WHAT IS REQUIRED
Only lines containing "AboutDialog" are wanted from the data below. Copy those lines.

DATA LISTING
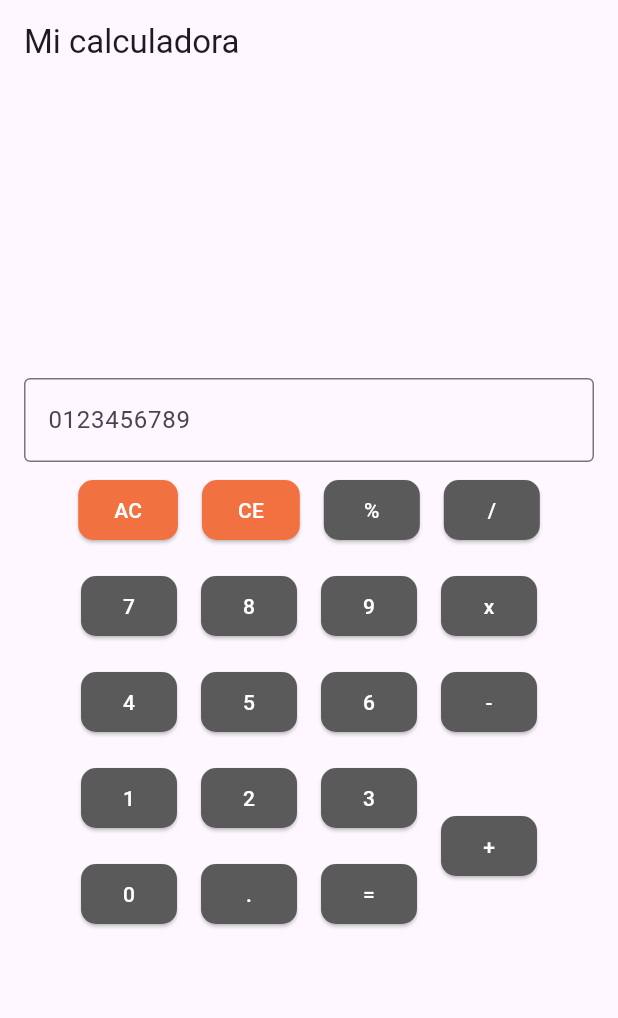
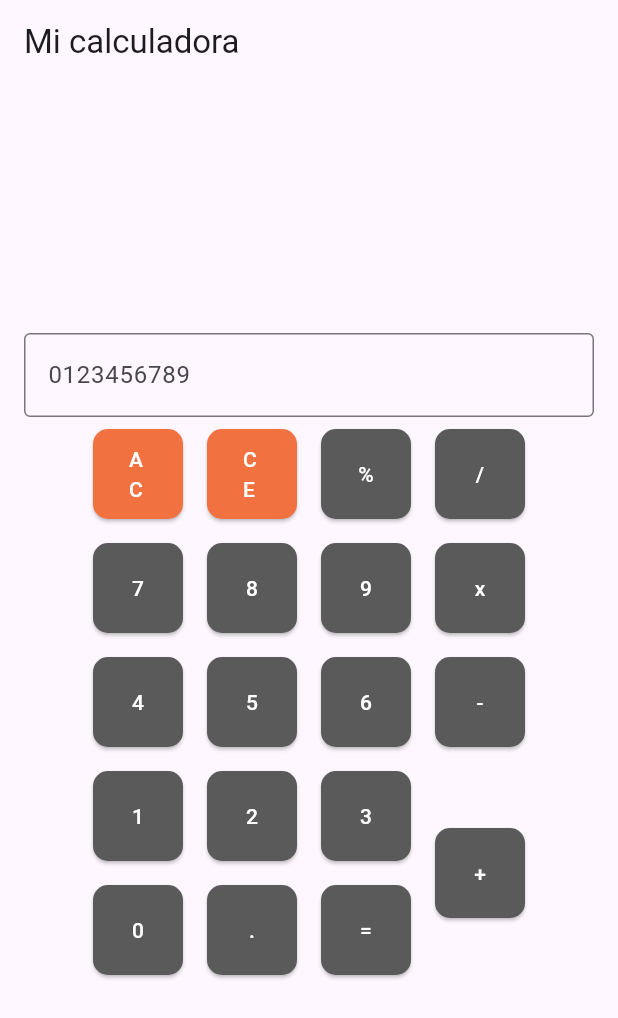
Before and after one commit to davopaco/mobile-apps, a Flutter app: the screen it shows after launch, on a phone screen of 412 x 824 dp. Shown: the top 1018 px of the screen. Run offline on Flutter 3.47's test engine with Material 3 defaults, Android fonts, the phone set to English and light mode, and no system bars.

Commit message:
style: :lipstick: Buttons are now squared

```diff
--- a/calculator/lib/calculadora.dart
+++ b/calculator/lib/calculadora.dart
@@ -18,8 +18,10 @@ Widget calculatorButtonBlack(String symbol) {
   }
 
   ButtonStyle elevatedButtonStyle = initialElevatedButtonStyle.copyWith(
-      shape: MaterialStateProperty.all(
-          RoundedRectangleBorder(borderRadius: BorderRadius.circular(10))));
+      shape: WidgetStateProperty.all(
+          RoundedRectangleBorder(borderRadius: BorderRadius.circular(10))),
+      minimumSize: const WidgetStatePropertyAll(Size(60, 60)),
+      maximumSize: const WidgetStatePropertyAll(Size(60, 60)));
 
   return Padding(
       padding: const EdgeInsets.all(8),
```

==

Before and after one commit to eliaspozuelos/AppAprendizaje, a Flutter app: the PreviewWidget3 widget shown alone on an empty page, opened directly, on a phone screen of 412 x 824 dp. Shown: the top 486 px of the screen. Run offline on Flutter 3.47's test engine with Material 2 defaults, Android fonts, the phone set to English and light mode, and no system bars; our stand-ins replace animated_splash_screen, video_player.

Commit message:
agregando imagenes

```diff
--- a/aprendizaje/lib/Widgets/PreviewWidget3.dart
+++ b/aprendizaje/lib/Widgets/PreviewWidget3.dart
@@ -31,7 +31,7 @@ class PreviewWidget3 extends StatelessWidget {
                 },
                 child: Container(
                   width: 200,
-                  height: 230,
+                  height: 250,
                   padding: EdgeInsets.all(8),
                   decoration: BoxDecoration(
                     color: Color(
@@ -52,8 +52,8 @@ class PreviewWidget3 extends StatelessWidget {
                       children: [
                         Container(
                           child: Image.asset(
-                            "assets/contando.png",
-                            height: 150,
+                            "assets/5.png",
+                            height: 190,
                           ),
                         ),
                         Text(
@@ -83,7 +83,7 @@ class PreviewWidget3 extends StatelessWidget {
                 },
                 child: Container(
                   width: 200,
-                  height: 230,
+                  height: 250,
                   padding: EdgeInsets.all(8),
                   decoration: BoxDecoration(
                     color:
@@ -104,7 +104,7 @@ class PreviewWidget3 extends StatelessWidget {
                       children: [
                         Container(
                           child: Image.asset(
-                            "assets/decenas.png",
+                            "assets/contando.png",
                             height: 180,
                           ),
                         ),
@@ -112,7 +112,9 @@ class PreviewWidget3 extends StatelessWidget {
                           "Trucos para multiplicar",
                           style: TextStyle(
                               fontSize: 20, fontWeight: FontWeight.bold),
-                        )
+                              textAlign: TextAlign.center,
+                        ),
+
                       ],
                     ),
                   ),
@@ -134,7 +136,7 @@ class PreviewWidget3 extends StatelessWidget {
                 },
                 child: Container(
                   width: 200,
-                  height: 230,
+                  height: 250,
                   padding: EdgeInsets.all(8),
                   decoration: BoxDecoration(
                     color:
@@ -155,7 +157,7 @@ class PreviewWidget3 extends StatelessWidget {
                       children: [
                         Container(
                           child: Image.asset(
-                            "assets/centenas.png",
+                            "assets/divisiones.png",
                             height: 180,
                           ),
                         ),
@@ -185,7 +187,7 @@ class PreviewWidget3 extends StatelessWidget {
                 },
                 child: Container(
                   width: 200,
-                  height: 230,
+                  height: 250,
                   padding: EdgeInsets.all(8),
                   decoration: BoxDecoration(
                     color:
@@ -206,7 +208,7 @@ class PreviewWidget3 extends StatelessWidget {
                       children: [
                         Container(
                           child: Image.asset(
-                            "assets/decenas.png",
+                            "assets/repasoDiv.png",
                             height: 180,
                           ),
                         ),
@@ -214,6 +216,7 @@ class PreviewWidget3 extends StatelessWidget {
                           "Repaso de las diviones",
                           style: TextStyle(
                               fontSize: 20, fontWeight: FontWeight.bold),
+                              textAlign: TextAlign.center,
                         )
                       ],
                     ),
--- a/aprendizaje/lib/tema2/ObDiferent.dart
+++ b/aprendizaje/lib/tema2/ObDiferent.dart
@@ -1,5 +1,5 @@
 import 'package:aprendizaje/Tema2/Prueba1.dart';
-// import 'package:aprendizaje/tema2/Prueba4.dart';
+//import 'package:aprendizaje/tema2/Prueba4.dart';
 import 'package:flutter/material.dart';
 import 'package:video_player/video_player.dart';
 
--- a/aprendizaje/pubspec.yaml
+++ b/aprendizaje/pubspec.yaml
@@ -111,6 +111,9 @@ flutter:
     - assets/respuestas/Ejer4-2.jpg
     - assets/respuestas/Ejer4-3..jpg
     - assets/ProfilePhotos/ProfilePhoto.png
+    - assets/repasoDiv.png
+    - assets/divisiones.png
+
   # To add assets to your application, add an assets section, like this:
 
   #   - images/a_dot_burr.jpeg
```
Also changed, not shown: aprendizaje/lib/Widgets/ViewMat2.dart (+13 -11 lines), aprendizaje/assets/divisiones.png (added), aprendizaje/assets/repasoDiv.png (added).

...

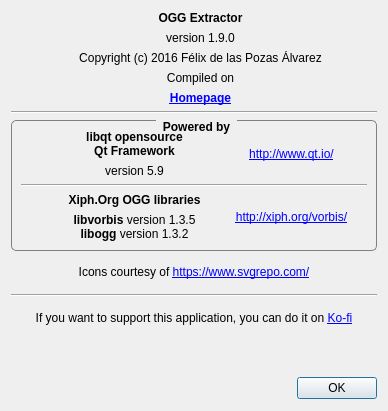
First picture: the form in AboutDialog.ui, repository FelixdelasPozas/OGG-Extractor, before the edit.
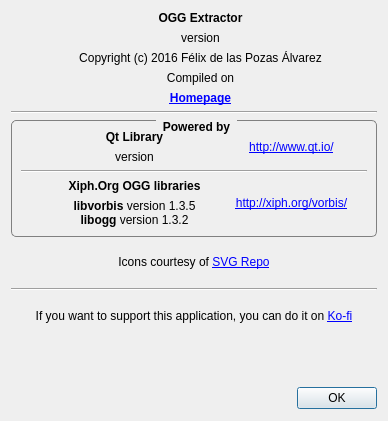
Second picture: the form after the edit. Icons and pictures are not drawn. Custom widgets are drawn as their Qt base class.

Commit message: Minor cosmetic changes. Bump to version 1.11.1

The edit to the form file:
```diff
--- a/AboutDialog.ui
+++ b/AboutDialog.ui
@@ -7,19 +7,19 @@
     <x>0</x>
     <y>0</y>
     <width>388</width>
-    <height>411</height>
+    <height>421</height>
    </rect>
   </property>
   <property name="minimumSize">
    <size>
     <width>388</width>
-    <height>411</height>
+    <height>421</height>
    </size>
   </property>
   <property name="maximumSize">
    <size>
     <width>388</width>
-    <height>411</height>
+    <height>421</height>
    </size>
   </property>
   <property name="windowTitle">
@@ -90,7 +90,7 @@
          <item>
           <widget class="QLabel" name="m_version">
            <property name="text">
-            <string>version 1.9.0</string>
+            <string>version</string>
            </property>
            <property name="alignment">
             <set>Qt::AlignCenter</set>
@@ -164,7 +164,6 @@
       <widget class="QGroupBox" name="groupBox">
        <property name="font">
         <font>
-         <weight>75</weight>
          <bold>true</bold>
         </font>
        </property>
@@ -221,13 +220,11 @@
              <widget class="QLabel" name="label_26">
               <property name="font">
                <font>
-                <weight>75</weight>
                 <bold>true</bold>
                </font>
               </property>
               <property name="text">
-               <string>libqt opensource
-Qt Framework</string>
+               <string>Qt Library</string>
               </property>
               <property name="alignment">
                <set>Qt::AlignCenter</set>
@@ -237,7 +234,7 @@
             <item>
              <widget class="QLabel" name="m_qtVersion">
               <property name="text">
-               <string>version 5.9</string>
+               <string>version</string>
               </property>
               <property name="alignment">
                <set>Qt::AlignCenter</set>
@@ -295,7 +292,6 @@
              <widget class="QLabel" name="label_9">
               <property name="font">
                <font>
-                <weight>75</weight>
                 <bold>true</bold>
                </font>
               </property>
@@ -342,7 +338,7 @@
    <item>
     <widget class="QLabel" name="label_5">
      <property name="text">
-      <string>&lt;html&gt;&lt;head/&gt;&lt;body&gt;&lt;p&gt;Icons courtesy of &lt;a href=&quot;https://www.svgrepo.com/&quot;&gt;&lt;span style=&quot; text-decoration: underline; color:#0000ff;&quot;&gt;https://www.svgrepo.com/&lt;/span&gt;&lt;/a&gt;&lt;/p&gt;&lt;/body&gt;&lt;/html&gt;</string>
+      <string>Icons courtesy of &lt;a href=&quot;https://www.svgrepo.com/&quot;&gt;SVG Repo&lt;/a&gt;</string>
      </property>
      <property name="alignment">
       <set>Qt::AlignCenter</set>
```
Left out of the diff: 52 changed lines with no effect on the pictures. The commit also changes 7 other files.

RESPONSE TO THE EXERCISE
First picture: the form in AboutDialog.ui, repository FelixdelasPozas/OGG-Extractor, before the edit.
--- a/AboutDialog.ui
+++ b/AboutDialog.ui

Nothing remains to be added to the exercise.